> Task statement: Go over the data below line by line, and state how many lines contain the string "metodo". Give the number only.

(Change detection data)
┄┄┄┄┄┄┄┄┄┄
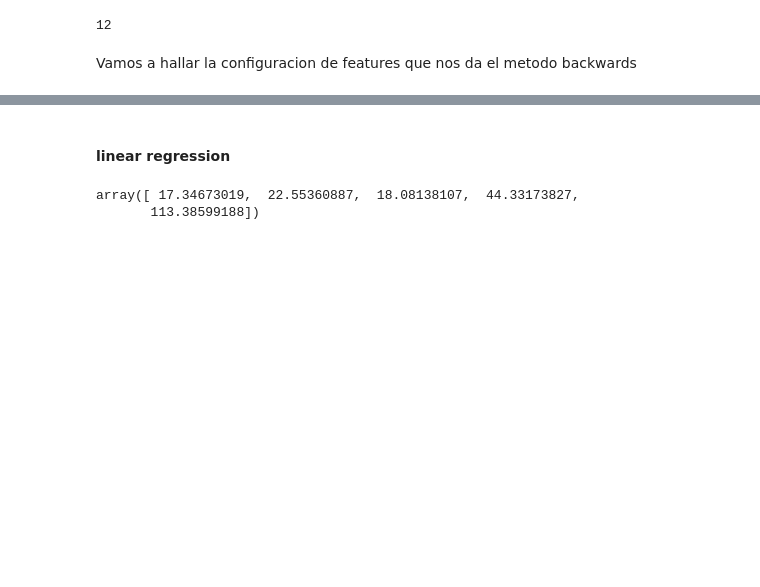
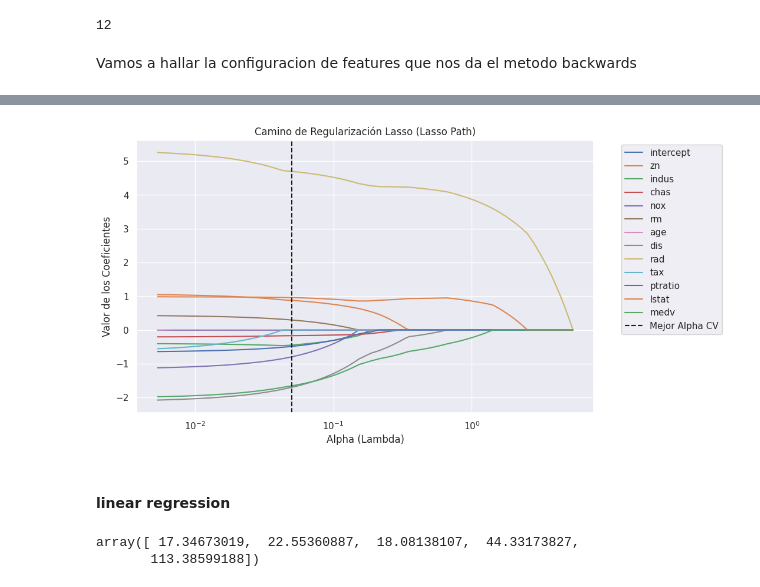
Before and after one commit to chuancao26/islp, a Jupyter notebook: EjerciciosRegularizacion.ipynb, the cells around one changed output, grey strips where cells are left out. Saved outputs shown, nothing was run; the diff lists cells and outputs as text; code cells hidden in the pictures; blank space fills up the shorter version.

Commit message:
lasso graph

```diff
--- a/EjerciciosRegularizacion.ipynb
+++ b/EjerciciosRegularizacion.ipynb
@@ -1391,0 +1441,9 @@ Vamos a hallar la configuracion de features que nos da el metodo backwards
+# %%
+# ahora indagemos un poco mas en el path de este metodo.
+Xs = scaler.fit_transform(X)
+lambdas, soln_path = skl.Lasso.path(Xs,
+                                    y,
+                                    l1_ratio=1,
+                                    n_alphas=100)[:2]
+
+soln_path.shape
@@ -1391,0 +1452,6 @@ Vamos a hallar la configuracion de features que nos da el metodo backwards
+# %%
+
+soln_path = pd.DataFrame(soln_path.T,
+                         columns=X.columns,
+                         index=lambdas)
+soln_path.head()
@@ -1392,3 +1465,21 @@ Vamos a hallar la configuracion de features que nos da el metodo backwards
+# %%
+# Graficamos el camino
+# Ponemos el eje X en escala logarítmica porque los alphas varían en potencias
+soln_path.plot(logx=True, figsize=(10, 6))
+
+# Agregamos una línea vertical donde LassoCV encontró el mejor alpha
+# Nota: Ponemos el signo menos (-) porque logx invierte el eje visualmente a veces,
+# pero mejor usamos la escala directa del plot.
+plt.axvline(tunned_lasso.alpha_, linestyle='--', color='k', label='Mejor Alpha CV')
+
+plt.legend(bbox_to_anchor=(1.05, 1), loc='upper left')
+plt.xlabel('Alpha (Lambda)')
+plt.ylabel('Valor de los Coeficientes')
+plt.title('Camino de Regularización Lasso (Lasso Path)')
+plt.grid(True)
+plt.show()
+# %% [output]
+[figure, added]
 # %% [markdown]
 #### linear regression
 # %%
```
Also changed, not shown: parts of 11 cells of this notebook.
┄┄┄┄┄┄┄┄┄┄
> The answer: 4